During my recent trip to London (pictures soon), I was struck how Parliament’s House of Lords still had some hereditary peers who held their office for life. Granted, the House of Lords has no real power, and the number of hereditary peers is limited, but the idea that the aristocracy still has some sort of ceremonial authority is stunning. (Thankfully, our Constitution bans officeholders from possessing such titles of nobility). Another vestige of this aristocracy is the Primogeniture.
Though it has been abolished in the United States for over two centuries, it still has some effect in the UK among the aristocracy:
The practice of primogeniture — in which titles and estates pass only to male heirs, even negligibly related ones excavated from other continents — may seem as outrageous and antediluvian as denying women the vote, but it is still the law of the land for the aristocracy in Britain.

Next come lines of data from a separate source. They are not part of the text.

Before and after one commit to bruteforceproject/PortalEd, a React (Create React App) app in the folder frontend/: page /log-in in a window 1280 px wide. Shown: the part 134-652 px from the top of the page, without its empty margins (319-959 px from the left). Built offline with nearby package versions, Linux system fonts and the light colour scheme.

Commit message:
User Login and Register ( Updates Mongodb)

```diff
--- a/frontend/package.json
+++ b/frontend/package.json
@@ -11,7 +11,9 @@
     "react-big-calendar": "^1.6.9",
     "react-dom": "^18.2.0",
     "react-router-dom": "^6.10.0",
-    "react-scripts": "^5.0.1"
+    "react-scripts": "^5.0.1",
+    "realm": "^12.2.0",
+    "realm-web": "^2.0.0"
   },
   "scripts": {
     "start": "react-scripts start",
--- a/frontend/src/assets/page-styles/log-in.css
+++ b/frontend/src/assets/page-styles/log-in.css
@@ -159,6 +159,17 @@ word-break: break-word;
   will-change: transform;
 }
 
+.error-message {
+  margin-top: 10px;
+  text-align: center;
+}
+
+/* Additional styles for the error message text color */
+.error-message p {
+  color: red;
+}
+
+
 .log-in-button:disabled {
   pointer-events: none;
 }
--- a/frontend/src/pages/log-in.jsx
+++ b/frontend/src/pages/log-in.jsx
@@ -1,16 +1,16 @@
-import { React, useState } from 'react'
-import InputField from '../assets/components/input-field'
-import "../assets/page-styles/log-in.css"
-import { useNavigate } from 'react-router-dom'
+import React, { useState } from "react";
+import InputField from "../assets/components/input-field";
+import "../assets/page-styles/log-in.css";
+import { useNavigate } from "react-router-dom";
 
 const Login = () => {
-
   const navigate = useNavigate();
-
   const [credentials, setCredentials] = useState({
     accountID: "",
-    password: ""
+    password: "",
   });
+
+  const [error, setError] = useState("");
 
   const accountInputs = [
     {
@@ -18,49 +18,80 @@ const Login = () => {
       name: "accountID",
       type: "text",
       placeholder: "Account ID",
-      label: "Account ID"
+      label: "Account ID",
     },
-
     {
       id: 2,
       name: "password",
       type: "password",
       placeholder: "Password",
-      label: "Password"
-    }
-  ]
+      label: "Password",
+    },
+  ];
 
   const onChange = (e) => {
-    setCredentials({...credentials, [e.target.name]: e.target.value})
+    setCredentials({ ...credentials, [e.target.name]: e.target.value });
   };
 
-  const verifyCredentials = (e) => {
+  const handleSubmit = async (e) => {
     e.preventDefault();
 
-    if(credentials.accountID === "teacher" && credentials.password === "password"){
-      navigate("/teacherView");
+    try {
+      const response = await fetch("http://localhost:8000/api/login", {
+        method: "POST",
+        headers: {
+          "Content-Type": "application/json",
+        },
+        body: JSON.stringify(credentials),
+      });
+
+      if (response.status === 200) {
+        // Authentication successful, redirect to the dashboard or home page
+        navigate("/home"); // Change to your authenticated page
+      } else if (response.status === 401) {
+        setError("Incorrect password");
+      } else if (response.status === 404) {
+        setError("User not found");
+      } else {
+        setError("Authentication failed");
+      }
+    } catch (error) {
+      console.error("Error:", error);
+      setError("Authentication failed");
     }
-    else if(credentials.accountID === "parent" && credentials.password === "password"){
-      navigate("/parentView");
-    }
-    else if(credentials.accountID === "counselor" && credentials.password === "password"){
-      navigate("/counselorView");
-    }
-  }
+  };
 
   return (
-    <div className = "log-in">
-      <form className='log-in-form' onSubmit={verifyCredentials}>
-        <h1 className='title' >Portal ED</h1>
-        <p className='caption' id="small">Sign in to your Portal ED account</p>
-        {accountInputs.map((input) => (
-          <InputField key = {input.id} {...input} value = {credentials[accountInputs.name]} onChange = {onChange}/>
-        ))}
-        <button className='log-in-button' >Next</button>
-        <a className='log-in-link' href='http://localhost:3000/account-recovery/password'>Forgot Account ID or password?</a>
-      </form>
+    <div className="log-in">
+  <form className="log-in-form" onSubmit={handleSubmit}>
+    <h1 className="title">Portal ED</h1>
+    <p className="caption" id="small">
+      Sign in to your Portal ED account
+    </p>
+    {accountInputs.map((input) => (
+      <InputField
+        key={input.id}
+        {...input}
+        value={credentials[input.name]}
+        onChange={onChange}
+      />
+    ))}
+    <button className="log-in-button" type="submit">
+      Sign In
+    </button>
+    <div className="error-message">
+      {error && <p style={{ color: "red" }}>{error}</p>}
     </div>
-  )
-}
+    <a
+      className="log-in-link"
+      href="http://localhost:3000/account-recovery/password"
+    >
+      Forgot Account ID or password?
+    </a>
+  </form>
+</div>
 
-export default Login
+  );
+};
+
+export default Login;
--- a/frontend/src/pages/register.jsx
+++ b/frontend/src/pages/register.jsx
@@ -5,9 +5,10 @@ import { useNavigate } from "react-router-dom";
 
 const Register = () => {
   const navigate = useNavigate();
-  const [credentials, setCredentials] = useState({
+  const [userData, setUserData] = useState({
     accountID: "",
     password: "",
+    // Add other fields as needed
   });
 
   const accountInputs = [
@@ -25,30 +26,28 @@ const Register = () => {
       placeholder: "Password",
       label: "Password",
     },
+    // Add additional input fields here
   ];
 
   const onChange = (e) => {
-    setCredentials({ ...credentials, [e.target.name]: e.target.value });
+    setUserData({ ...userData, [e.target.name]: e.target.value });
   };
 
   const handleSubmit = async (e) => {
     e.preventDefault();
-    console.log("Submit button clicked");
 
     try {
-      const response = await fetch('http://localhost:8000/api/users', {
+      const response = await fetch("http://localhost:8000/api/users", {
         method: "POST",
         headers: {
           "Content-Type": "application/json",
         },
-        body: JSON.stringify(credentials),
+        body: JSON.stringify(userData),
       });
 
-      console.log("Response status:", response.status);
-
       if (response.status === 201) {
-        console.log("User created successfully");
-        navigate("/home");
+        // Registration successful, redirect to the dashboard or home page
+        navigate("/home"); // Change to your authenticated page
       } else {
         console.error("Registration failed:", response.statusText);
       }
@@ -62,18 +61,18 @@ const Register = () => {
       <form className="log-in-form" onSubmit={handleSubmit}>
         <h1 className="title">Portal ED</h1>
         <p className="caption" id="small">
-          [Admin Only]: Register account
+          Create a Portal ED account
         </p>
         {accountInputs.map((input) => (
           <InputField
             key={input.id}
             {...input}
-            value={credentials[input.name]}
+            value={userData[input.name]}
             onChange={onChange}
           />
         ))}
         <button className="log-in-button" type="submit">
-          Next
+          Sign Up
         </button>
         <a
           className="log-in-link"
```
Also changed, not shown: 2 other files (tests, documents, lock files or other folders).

Until recently there has been little appetite to change the law, a reflection in part of Britain’s inability to decide, finally, whether its aristocracy is an essential part of its identity, a quaint vestige of the past or a bit of both.
“The posh aspect of it blinds people to what is essentially sexism in a privileged minority, where girls are born less than boys,” Ms. Campbell said.
But the issue has been percolating through Parliament since the recent passage of a law allowing the monarchy to be passed on to the monarch’s firstborn child, regardless of sex (this means that William and Kate’s impending baby will become the third in line to the throne, whether it is a boy or a girl). New legislative proposals would allow peerages — basically, inherited titles and the estates that can come with them — to be passed on this way, too, to the oldest child rather than the oldest son.
Amazing that this rubbish still exists in the year 2013.